--- PROVIDED DATA ---

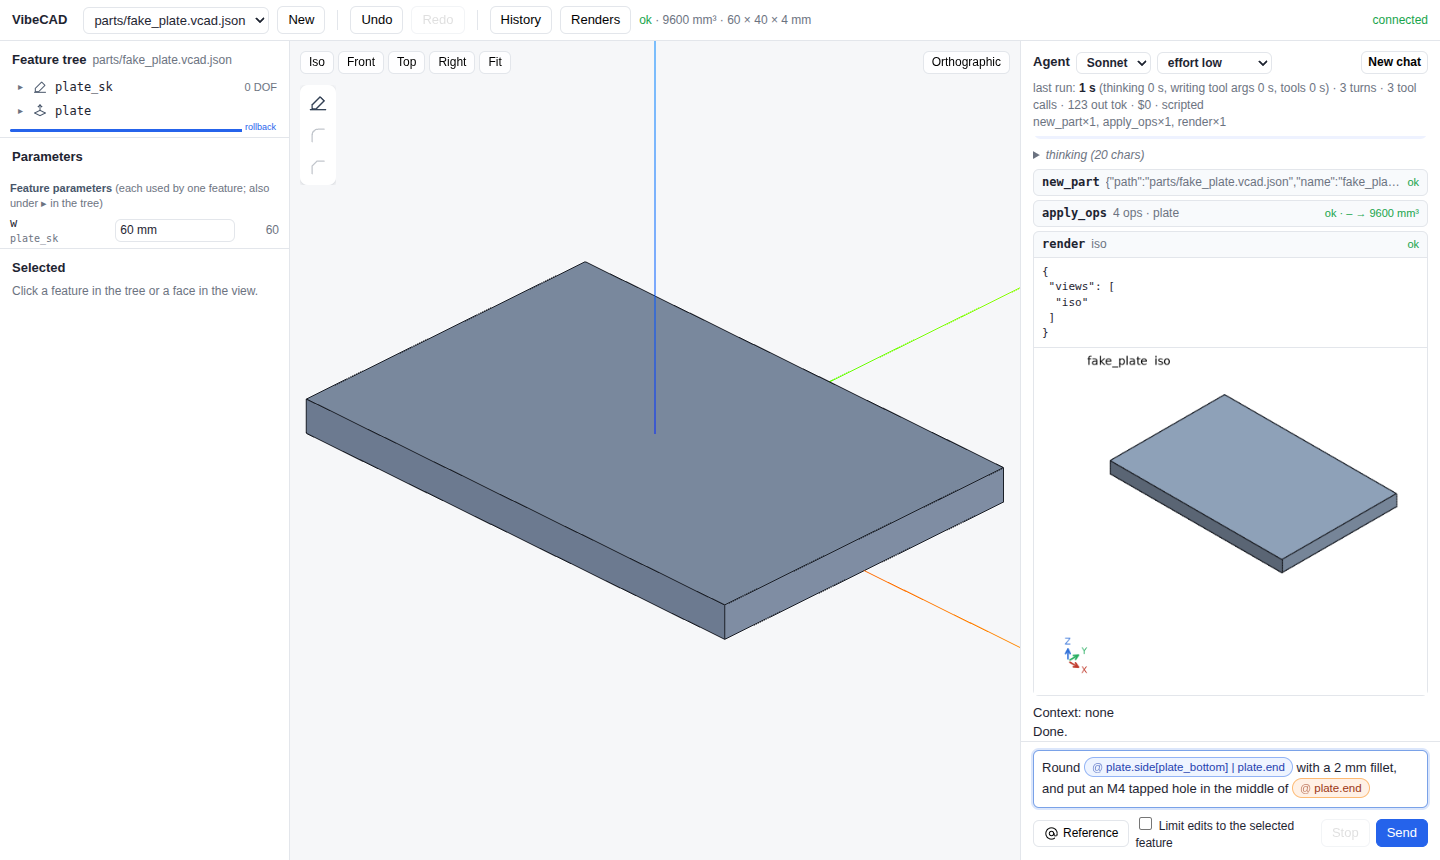
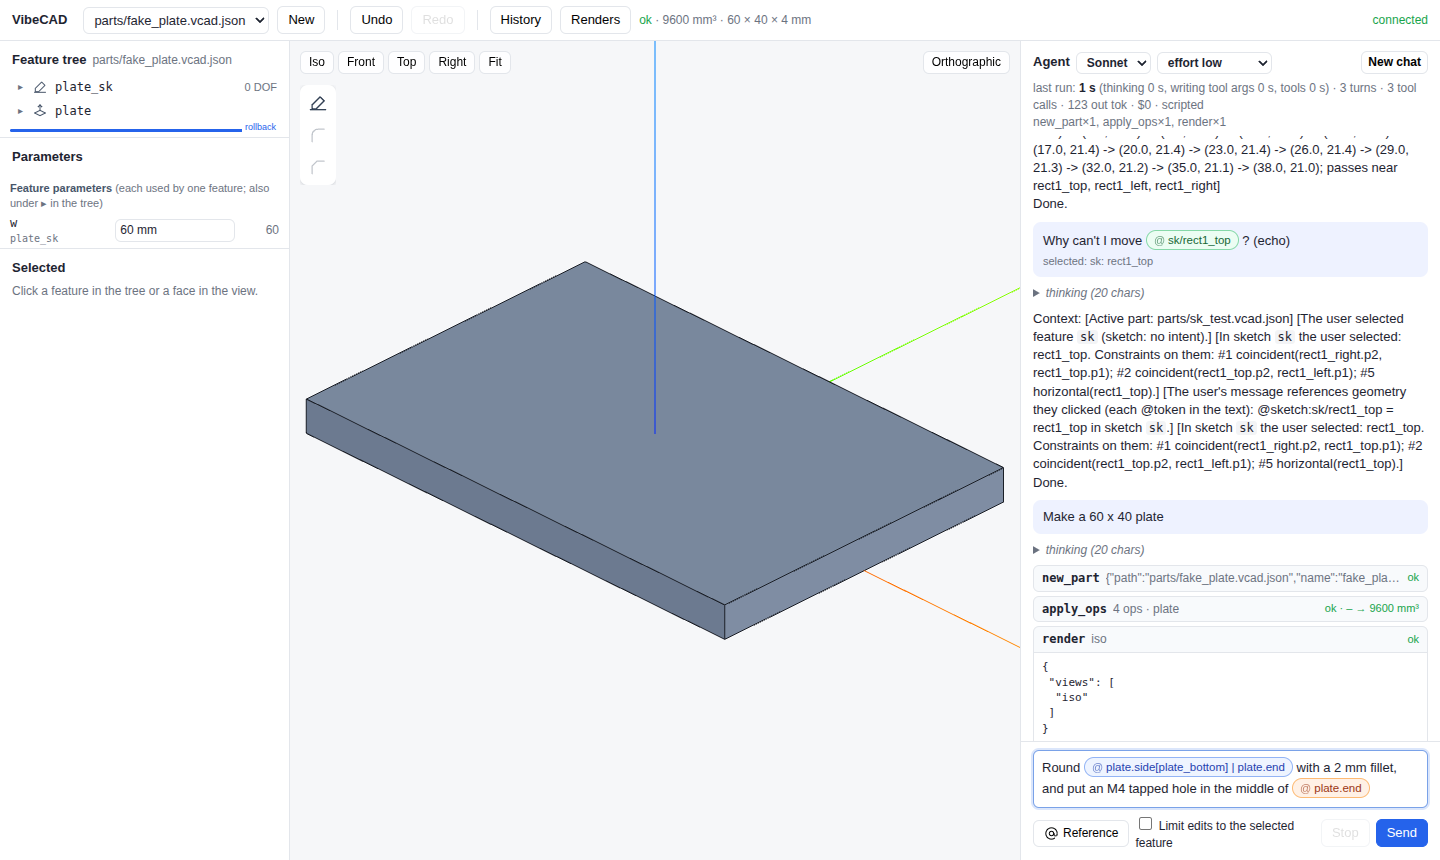
Sketch: arc radius leader a third of the way along the arc, off the axis line
Claude-Session: https://claude.ai/code/session_01SRATcLwogJ5xj5GizYYcMd

Changed region(s): [[0.7188, 0.1512, 1.0, 0.8767]]

diff --git a/core/vibecad/static/sketch.js b/core/vibecad/static/sketch.js
@@ -189,7 +189,9 @@ export function createSketchEditor(ctx) {
     let a, b;
     if (c.type === "diameter" || c.type === "radius") {
       if (!e0?.center) return null;
-      const ang = e0.type === "arc" ? (((e0.start_angle + e0.end_angle + (e0.end_angle < e0.start_angle ? 360 : 0)) / 2) * Math.PI) / 180 : Math.PI / 4;
+      // an arc's leader sits a third of the way along it, off the symmetry axis (where the sketch axes usually run)
+      const sweep = e0.type === "arc" ? (e0.end_angle - e0.start_angle + 360) % 360 || 360 : 0;
+      const ang = e0.type === "arc" ? ((e0.start_angle + sweep * 0.35) * Math.PI) / 180 : Math.PI / 4;
       const u = [Math.cos(ang), Math.sin(ang)], rim = add(e0.center, mul(u, e0.r)), out = add(e0.center, mul(u, e0.r + off * 0.8));
       if (c.type === "diameter") { const rim2 = sub(e0.center, mul(u, e0.r)); segs.push([rim2, out]); arrow(rim, u); arrow(rim2, mul(u, -1)); }
       else { segs.push([e0.center, out]); arrow(rim, u); }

---

_WORK INSTRUCTION:_
The number of lines in the data that hold "center" is all that should be given.

_WRITTEN ANSWER:_
4